> _The task_: Below is a listing. Gather each line of it that contains "rcParams".

*** Given data Section Begins ***

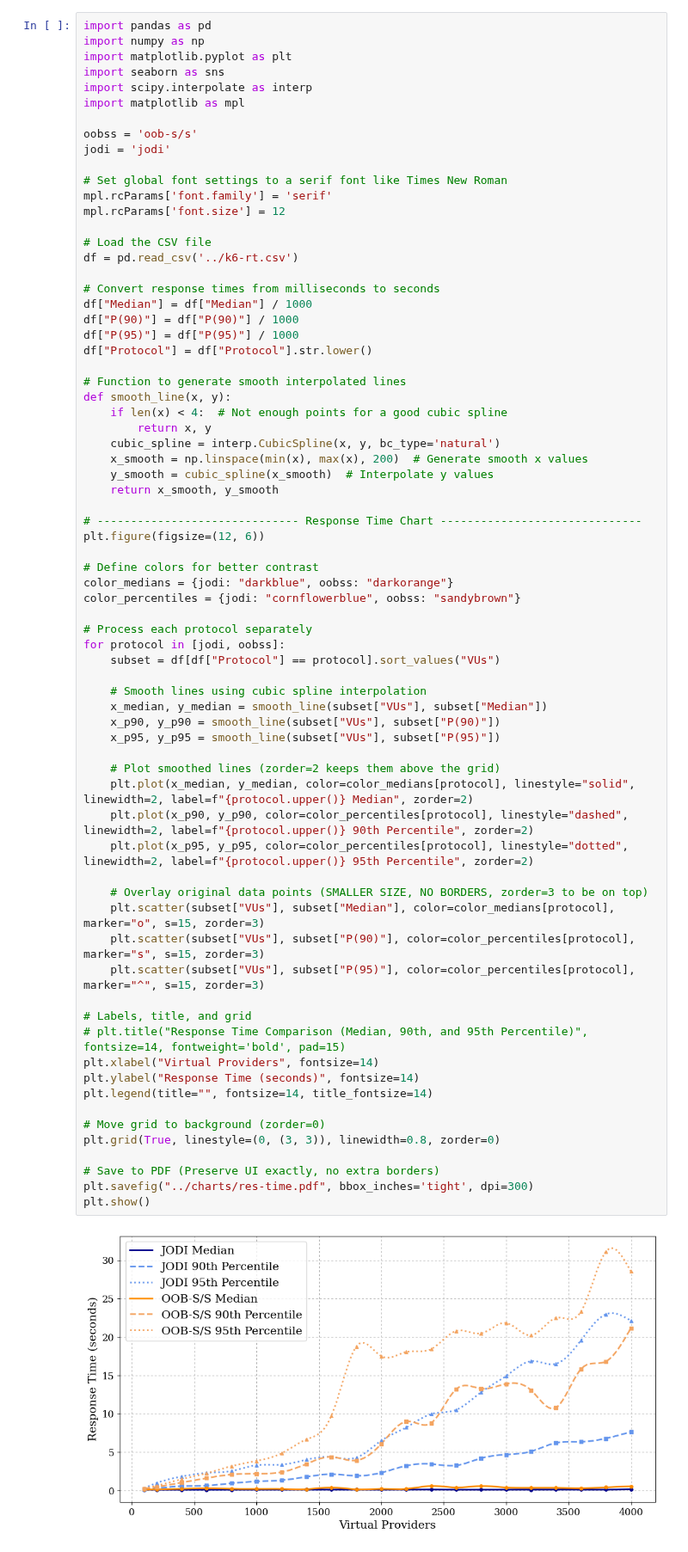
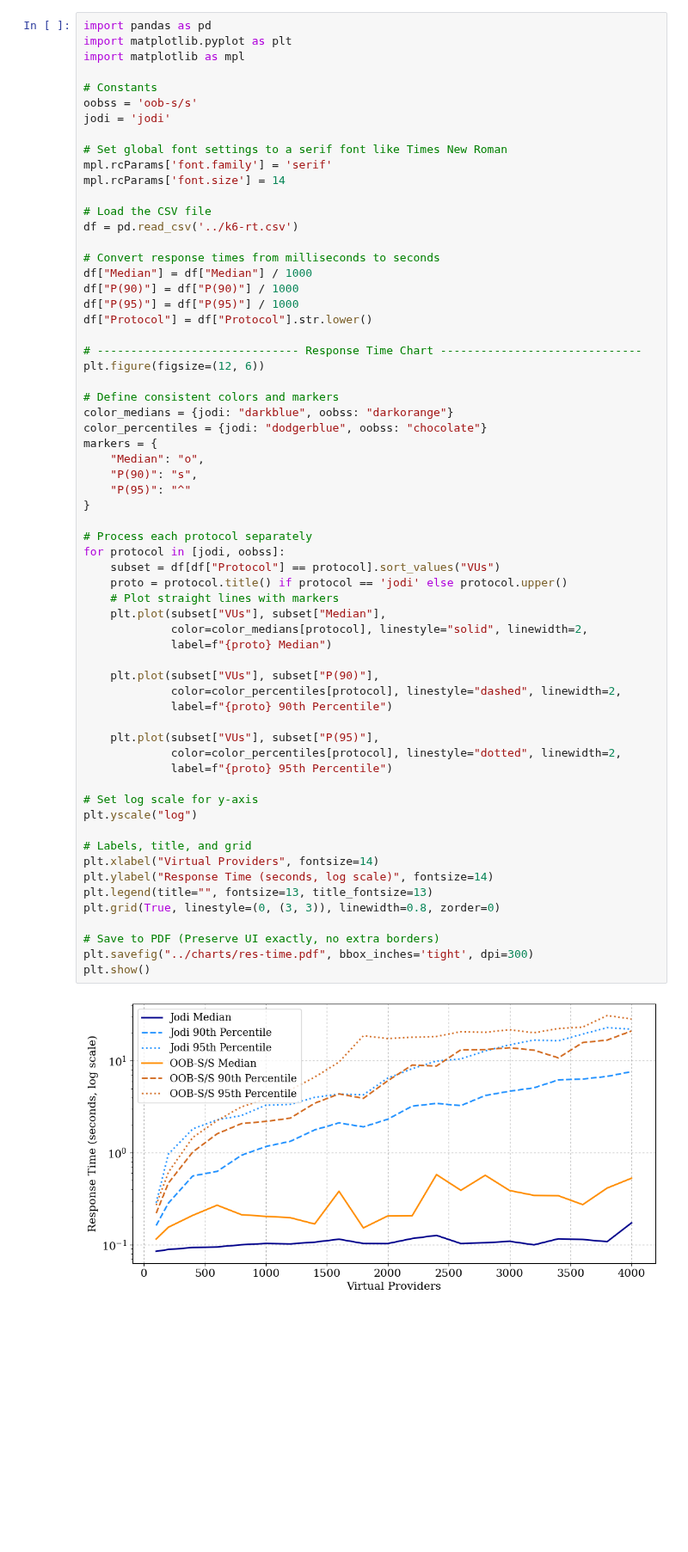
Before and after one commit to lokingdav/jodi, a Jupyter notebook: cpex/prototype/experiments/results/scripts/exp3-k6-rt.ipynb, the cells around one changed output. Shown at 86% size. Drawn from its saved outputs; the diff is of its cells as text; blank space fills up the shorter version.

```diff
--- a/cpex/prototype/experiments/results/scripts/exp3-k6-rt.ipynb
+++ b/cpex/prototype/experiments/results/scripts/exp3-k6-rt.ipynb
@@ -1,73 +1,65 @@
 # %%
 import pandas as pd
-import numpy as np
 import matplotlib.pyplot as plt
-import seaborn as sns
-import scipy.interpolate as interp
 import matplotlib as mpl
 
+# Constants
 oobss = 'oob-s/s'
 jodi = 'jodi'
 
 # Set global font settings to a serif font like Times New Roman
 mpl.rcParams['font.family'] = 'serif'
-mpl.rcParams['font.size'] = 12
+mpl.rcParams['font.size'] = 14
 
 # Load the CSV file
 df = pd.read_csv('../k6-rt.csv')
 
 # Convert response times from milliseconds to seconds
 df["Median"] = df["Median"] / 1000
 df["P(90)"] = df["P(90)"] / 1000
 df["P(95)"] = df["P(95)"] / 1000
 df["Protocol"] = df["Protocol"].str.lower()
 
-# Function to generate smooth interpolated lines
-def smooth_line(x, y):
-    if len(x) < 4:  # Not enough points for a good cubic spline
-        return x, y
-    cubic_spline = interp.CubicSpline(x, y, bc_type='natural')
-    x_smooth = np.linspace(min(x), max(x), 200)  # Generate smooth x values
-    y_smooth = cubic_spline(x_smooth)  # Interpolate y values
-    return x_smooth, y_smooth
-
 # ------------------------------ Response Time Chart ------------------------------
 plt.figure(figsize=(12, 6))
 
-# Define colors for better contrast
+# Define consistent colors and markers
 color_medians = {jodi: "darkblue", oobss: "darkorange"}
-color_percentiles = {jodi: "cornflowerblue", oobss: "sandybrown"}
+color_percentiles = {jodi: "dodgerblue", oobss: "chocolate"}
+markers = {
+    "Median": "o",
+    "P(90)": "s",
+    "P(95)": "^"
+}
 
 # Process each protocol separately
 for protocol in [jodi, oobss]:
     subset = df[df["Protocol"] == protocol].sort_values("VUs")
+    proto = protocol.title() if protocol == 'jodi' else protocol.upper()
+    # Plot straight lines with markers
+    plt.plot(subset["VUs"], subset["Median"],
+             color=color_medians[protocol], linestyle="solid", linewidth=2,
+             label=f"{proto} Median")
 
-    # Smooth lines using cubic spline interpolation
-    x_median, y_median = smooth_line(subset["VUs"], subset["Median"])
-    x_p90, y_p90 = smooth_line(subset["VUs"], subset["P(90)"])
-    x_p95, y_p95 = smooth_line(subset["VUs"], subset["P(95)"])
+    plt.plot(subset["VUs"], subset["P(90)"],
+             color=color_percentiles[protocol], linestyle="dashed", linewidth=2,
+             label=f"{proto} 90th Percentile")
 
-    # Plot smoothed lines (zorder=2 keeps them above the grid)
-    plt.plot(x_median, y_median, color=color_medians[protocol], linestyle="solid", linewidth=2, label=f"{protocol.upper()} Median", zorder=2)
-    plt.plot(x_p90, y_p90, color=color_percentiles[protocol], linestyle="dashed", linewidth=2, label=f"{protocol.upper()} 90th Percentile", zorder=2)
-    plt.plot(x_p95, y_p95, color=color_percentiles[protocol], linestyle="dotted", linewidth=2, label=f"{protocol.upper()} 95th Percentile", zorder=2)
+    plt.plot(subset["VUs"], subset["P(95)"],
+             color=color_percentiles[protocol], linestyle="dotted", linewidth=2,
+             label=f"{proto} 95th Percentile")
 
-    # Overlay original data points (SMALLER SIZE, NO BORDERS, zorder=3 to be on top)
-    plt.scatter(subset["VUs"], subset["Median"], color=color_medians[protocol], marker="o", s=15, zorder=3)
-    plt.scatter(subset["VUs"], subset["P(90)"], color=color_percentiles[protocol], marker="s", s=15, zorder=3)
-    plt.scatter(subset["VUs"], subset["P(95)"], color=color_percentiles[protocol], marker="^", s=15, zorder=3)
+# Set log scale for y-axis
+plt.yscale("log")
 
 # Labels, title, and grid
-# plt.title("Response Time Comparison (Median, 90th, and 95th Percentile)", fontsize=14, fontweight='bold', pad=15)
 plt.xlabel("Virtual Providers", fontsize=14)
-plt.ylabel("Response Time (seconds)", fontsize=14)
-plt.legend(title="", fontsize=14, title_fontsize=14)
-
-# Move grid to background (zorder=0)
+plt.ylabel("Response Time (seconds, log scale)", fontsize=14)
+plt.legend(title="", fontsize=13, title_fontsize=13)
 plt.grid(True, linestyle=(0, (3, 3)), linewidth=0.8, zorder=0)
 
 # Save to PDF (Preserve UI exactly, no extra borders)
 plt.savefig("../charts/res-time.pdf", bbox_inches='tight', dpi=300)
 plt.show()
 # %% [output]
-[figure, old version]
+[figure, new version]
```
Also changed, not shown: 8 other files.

*** Given data Section Ends ***
*** Given data Section Begins ***

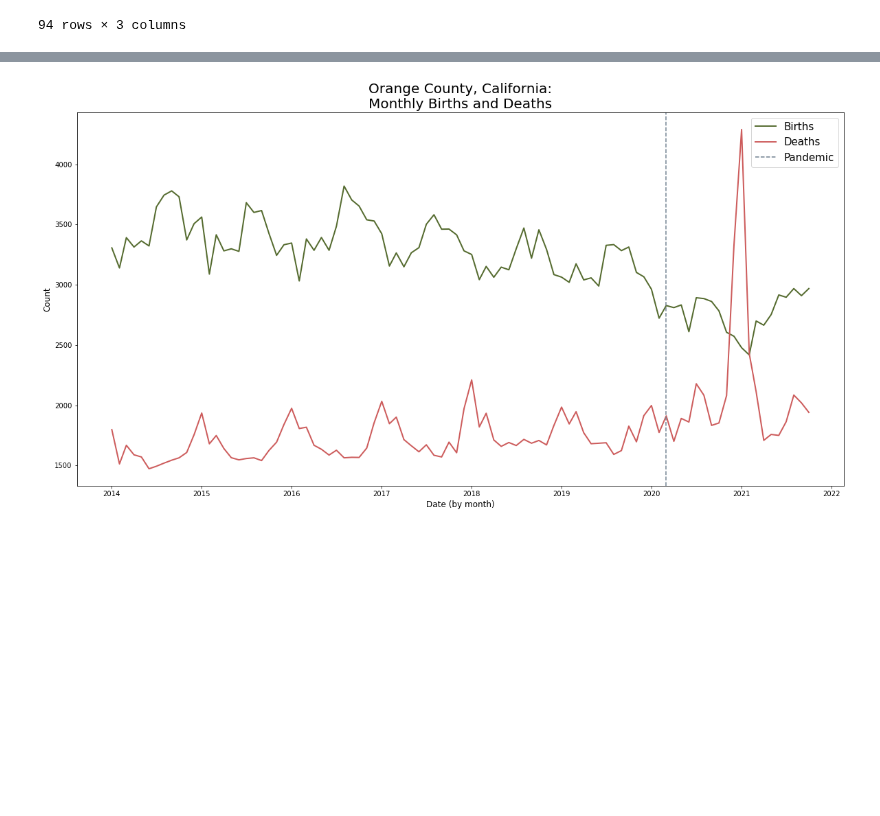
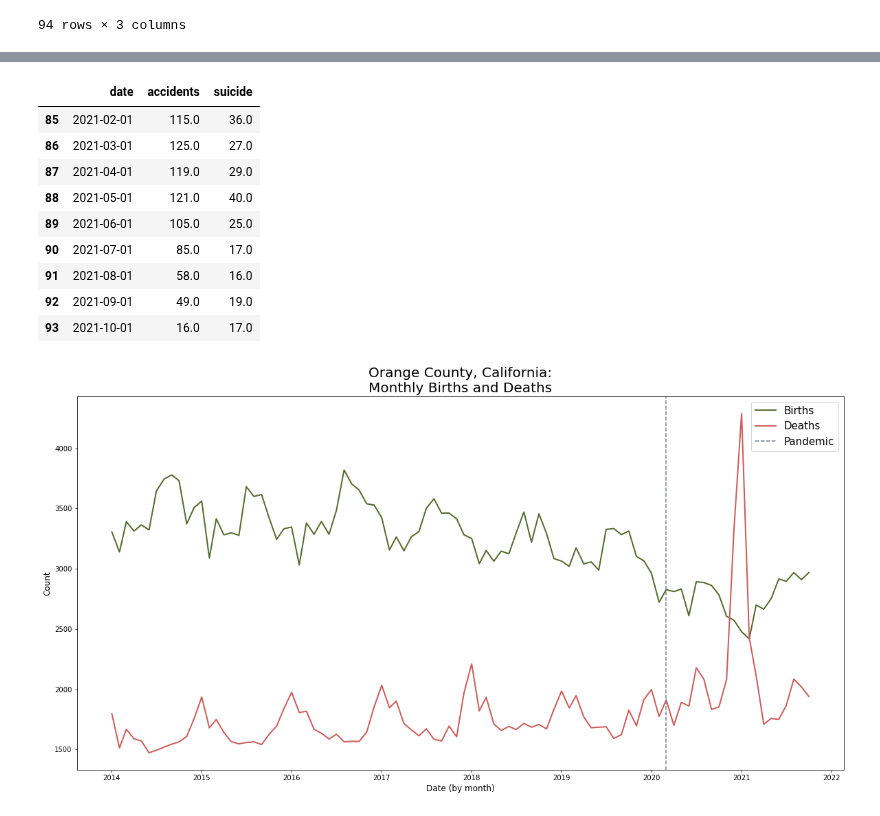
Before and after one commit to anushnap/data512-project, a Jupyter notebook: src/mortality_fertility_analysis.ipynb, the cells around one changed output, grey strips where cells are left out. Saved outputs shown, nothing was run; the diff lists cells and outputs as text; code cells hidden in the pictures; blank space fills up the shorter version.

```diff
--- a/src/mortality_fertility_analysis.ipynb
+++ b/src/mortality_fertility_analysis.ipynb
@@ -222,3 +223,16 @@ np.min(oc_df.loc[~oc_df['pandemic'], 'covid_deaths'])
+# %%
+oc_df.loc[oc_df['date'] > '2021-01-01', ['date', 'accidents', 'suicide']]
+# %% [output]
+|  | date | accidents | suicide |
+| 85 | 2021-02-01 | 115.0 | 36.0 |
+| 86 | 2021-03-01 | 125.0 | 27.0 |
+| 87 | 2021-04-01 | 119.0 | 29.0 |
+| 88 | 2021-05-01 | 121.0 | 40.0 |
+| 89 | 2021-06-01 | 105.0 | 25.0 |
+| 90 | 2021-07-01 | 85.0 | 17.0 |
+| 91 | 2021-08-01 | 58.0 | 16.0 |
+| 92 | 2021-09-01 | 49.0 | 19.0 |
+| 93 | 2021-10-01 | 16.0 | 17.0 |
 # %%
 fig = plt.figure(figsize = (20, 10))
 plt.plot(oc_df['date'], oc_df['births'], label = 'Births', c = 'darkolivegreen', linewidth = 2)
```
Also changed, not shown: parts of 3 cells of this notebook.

*** Given data Section Ends ***

> _Written response_:
 mpl.rcParams['font.family'] = 'serif'
-mpl.rcParams['font.size'] = 12
+mpl.rcParams['font.size'] = 14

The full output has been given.